27 October 2010
Over at the Command Prompt blog, Joshua Drake makes a (probably deliberately) provocative point about “users” not wanting replication, as opposed to “customers” who do. I’ll confess I’m not 100% sure about his distinction between “users” and “customers,” so I’ll just make something up: Users are the people sitting in front of the application, entering data, buying shoes, or doing whatever it is that the database enables; customers are the CIOs, CTOs, Directors of Engineering, and the other people who make purchasing decisions.
Yes, Command Prompt customers want replication. Yes, PostgreSQL Experts, EntepriseDB and OmniTI customers want replication. However, customers are not users. At least not in the community sense and the users in the community, the far majority of them do not need or want replication. A daily backup is more than enough for them.
Well, yes, as far as it goes, he’s absolutely right. Users don’t need or want replication. They don’t need or want PostgreSQL, for that matter; VSAM, flat files, or a magic hamster would be fine with them, too, as long as the data that comes out is the data that goes in.
But for how many users, really, is “It’s OK if you lose today’s data, gone, irretrievably, pffft, yes?” really an acceptable answer? Very few. Very very few, and getting fewer all the time. One of the strongest pushes behind moving services into the “cloud” (i.e., external hosting providers of various kinds) is that they provide near-constant recovery and fault-tolerance. Users don’t care if their data is protected by hardware-level solutions like SANs, or software-level solutions like replication, as long as it is protected.

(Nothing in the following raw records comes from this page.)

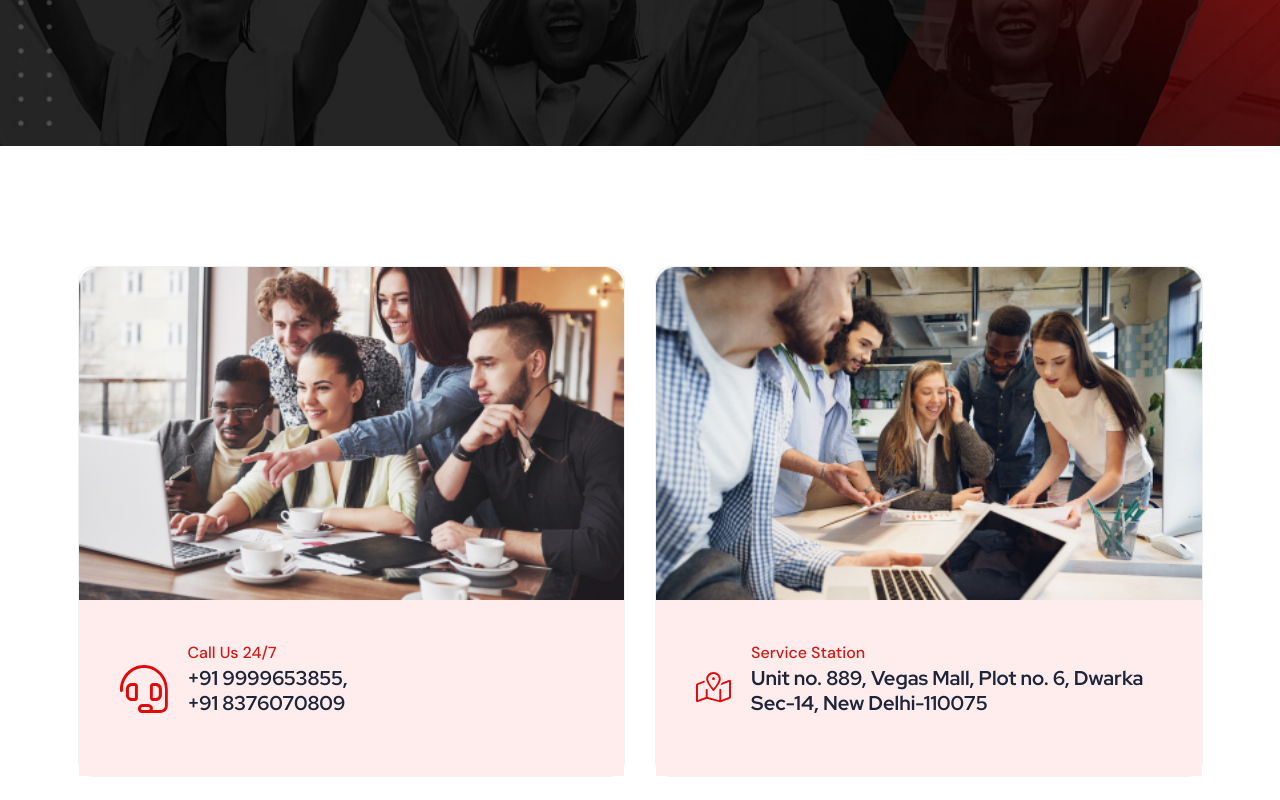
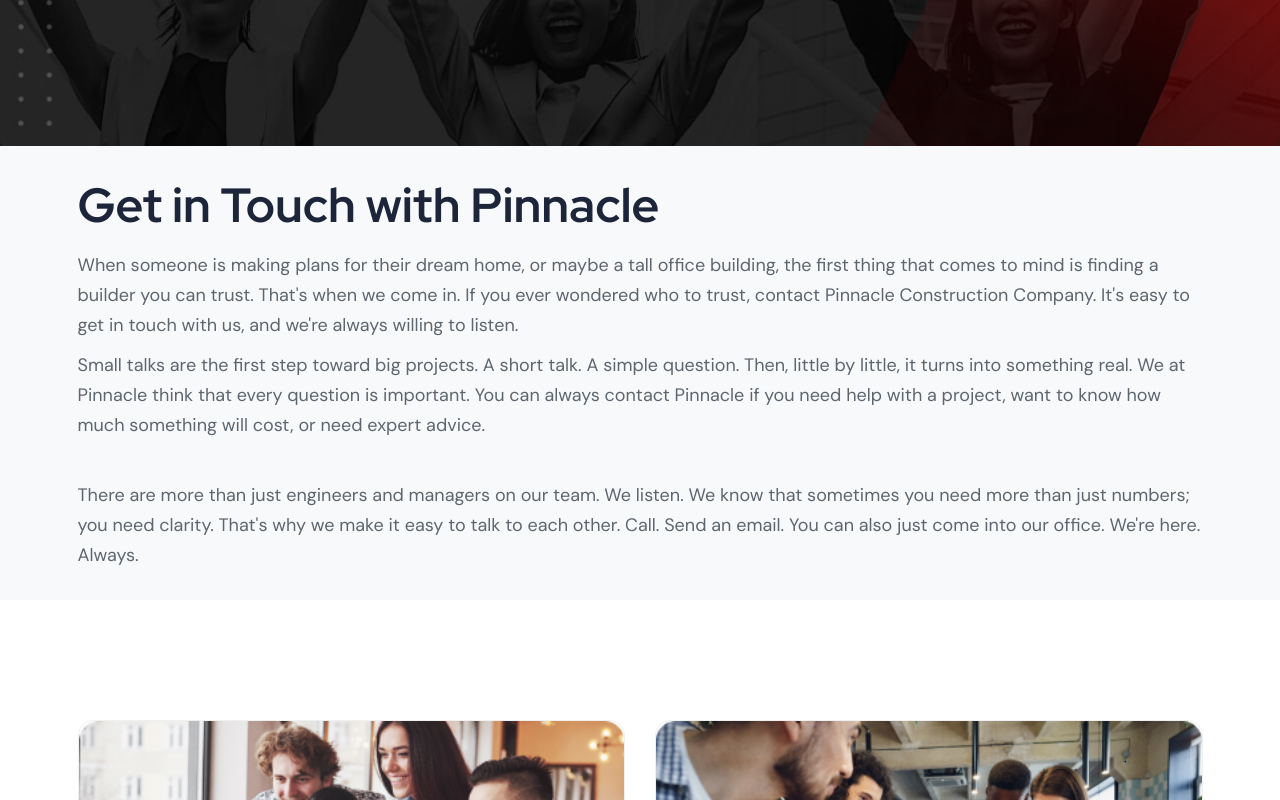
Before and after one commit to Gauravvgithub/pinnacle.inc, a Next.js app: page /contactus in a window 1280 px wide. Shown: the part 421-1221 px from the top of the page. Built offline with nearby package versions, Linux system fonts and the light colour scheme.

Commit message:
contact us

```diff
--- a/src/app/(inner-page)/contactus/page.js
+++ b/src/app/(inner-page)/contactus/page.js
@@ -13,6 +13,35 @@ export default function Home() {
       <HeaderOne />
 
       <Breadcrumb title="Contact Us" breadcrumbs={breadcrumbs} />
+
+      <section className="pinnacle-intro py-5 bg-light">
+        <div className="container">
+          <h2 className="mb-4" >
+            Get in Touch with Pinnacle
+          </h2>
+          <p className="mb-3">
+            When someone is making plans for their dream home, or maybe a tall
+            office building, the first thing that comes to mind is finding a
+            builder you can trust. That's when we come in. If you ever wondered
+            who to trust, contact Pinnacle Construction Company. It's easy to
+            get in touch with us, and we're always willing to listen.
+          </p>
+          <p>
+            Small talks are the first step toward big projects. A short talk. A
+            simple question. Then, little by little, it turns into something
+            real. We at Pinnacle think that every question is important. You can
+            always contact Pinnacle if you need help with a project, want to
+            know how much something will cost, or need expert advice.
+          </p>
+          <p>
+            There are more than just engineers and managers on our team. We
+            listen. We know that sometimes you need more than just numbers; you
+            need clarity. That's why we make it easy to talk to each other.
+            Call. Send an email. You can also just come into our office. We're
+            here. Always.
+          </p>
+        </div>
+      </section>
 
       {/* contact single area start */}
       <div className="rts-contact-area rts-section-gap">
@@ -114,15 +143,14 @@ export default function Home() {
           <div className="row">
             <div className="col-12">
               <div className="contact-map-area-fluid">
-                {/* <iframe
+                <iframe
                   className="contact-map"
-                  src="https://www.google.com/maps/embed?pb=!1m14!1m12!1m3!1d14602.288851207937!2d90.47855065!3d23.798243149999998!2m3!1f0!2f0!3f0!3m2!1i1024!2i768!4f13.1!5e0!3m2!1sen!2sbd!4v1663151706353!5m2!1sen!2sbd"
+                  src="https://www.google.com/maps/embed?pb=!1m18!1m12!1m3!1d3502.9676462340926!2d77.029572!3d28.6007474!2m3!1f0!2f0!3f0!3m2!1i1024!2i768!4f13.1!3m3!1m2!1s0x390d1dd61eb460af%3A0xe89377d97456bc5e!2sVegas%20Mall!5e0!3m2!1sen!2sin!4v1758606822347!5m2!1sen!2sin"
                   style={{ border: 0 }}
                   allowFullScreen=""
                   loading="lazy"
                   referrerPolicy="no-referrer-when-downgrade"
-                /> */}
-                <iframe className="contact-map" src="https://www.google.com/maps/embed?pb=!1m18!1m12!1m3!1d3502.9676462340926!2d77.029572!3d28.6007474!2m3!1f0!2f0!3f0!3m2!1i1024!2i768!4f13.1!3m3!1m2!1s0x390d1dd61eb460af%3A0xe89377d97456bc5e!2sVegas%20Mall!5e0!3m2!1sen!2sin!4v1758606822347!5m2!1sen!2sin" style={{ border: 0 }} allowFullScreen="" loading="lazy" referrerPolicy="no-referrer-when-downgrade"></iframe>
+                ></iframe>
                 <img
                   className="location"
                   src="assets/images/contact/shape/location.svg"
```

Users who profess not to care about this are either not putting authoritative data into a database, or just haven’t had the inevitable data disaster happen to them yet.
For me, the biggest feature of PostgreSQL’s 9.0 replication is that it is much, much easier to set up than any previous solution. Slony is a heroic project, and has lots of happy customers using it extensively, but it is notoriously fiddly and complex to set up.
Like a lot of technologies, replication hasn’t been a demand for a lot of PostgreSQL implementation because the cost didn’t seem worth the payoff. 9.0 brings the implementation cost way, way down, and thus, we’ll start seeing a lot more interest in putting replication in.
Of course, do the daily backups, too.